## Records for the task
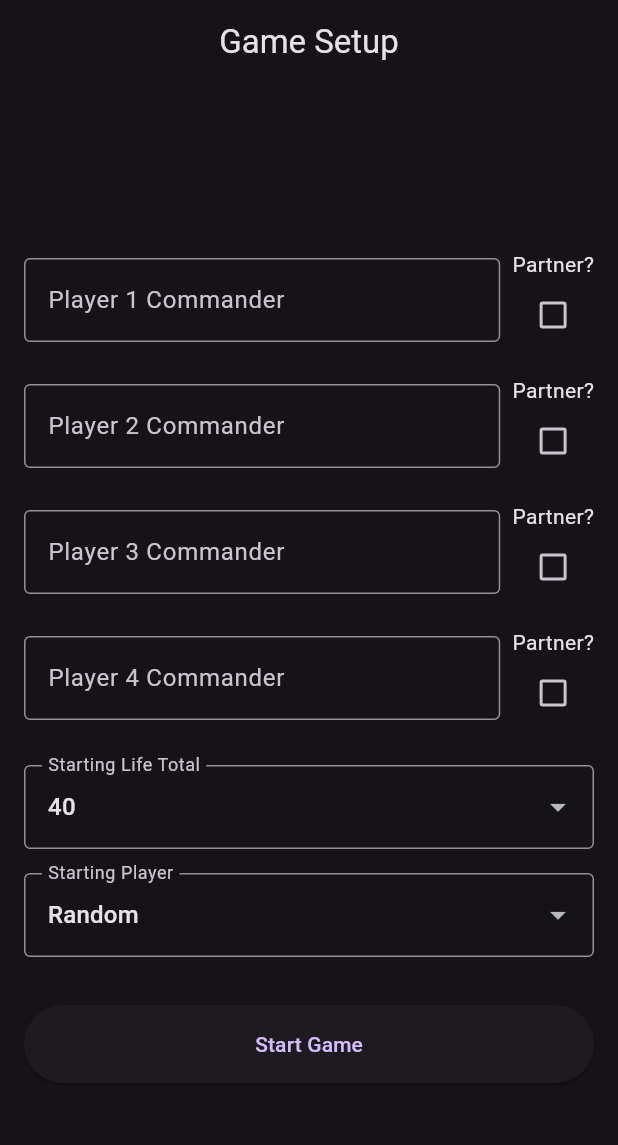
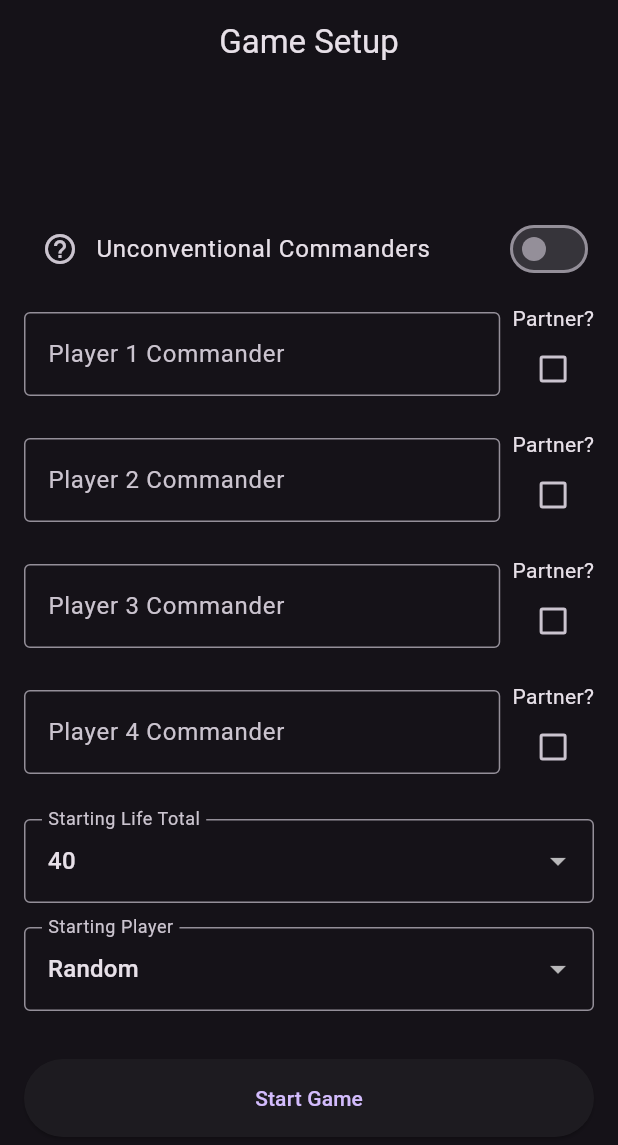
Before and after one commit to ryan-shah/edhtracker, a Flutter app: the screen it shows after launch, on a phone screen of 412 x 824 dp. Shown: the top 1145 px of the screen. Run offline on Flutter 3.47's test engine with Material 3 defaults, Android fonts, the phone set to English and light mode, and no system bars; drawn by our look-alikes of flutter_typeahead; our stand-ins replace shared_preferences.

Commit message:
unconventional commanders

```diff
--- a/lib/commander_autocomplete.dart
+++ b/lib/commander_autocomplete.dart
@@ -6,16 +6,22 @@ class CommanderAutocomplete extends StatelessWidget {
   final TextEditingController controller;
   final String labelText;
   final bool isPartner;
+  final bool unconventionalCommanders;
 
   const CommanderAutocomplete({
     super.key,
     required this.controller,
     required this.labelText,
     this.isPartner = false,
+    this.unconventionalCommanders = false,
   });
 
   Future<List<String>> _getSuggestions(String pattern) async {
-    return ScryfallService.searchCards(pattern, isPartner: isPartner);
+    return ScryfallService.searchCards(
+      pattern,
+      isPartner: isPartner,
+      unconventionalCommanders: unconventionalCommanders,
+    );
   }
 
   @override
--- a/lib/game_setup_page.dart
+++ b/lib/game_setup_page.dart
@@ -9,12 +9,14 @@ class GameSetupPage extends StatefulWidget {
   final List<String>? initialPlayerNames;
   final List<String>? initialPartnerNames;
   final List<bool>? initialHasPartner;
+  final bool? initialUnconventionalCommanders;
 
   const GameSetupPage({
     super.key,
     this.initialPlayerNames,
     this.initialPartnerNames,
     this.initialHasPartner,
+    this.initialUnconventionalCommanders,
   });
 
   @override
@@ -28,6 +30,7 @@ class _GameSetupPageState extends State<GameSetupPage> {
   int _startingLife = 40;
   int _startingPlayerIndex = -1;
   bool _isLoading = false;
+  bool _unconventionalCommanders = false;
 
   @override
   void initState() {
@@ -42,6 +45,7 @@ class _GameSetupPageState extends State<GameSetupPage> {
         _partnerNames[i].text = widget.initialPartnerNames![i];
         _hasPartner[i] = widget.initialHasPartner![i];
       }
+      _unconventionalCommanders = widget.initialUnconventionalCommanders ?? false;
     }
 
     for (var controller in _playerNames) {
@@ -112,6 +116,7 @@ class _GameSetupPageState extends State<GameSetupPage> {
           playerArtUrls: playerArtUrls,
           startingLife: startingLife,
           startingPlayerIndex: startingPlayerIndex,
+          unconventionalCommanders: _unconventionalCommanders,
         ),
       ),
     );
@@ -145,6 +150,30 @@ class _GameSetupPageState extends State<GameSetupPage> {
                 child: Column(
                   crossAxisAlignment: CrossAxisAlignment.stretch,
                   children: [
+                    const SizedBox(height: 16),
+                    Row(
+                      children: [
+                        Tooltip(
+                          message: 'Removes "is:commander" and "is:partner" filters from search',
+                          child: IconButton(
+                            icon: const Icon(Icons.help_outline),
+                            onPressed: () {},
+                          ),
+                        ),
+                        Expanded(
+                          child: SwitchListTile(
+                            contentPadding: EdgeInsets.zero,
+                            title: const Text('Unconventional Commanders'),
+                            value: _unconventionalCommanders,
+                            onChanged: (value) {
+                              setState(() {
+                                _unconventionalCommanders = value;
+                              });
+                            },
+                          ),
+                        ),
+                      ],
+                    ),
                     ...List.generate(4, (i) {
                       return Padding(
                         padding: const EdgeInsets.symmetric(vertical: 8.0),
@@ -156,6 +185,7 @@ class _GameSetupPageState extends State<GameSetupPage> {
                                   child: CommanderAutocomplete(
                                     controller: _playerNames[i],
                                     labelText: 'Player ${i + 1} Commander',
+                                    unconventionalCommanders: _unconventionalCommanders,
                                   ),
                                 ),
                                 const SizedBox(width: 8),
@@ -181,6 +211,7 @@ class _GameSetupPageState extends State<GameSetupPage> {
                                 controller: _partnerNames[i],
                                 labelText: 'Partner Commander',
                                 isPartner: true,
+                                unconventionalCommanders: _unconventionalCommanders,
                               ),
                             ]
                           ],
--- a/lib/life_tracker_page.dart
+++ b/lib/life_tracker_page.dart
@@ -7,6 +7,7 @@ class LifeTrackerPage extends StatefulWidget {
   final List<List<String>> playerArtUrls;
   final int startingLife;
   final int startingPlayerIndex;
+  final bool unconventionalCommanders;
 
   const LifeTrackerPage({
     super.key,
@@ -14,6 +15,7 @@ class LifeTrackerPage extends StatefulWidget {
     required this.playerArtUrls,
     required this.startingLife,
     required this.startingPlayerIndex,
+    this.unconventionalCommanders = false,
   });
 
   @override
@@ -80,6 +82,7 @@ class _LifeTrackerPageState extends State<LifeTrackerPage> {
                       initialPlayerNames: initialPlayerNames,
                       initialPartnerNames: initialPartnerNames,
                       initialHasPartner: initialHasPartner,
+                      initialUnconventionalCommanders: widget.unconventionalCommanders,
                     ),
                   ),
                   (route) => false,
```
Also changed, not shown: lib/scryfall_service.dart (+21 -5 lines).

--

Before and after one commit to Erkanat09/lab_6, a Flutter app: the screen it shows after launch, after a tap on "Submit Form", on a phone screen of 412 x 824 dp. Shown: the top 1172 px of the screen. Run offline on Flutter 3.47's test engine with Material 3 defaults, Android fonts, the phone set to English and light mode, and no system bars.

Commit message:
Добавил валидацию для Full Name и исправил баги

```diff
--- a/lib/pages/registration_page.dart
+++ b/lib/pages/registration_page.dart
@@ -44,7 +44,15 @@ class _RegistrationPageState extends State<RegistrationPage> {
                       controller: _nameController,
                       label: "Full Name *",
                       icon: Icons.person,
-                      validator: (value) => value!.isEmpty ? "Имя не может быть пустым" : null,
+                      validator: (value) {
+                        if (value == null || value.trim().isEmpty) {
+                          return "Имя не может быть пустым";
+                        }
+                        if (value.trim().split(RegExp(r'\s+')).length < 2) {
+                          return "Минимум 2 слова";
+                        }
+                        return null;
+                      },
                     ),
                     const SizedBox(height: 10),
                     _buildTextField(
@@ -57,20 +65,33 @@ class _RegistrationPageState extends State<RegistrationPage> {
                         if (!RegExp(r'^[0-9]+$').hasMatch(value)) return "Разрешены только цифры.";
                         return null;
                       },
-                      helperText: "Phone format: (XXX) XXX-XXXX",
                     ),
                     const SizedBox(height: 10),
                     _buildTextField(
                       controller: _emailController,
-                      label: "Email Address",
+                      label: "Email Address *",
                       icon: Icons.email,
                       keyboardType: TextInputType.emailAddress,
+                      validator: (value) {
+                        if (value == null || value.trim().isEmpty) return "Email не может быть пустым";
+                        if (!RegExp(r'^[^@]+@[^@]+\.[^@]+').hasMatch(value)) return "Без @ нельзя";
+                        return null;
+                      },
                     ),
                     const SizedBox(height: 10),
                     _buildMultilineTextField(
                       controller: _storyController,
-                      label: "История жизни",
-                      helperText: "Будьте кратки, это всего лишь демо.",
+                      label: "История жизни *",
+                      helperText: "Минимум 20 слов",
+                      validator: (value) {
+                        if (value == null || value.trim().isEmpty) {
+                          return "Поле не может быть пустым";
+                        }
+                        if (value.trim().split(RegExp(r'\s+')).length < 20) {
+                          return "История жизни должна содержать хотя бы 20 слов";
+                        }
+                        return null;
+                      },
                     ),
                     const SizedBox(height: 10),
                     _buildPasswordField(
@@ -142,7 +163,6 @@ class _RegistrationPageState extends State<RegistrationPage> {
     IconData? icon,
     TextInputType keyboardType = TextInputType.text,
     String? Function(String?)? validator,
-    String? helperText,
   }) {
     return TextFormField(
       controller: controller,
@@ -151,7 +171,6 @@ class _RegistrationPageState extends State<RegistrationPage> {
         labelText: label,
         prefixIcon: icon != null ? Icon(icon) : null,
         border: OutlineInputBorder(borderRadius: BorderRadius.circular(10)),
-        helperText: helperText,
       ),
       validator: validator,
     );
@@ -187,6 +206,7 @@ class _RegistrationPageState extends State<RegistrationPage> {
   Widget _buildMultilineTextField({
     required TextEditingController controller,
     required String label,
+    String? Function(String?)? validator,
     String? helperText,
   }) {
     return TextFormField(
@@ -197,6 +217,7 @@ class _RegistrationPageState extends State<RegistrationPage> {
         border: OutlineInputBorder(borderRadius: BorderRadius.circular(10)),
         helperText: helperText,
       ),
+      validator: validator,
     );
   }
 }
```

## Exercise
Lines with the word "defaults" in the data need counting; report the count alone.

## Solved exercise
2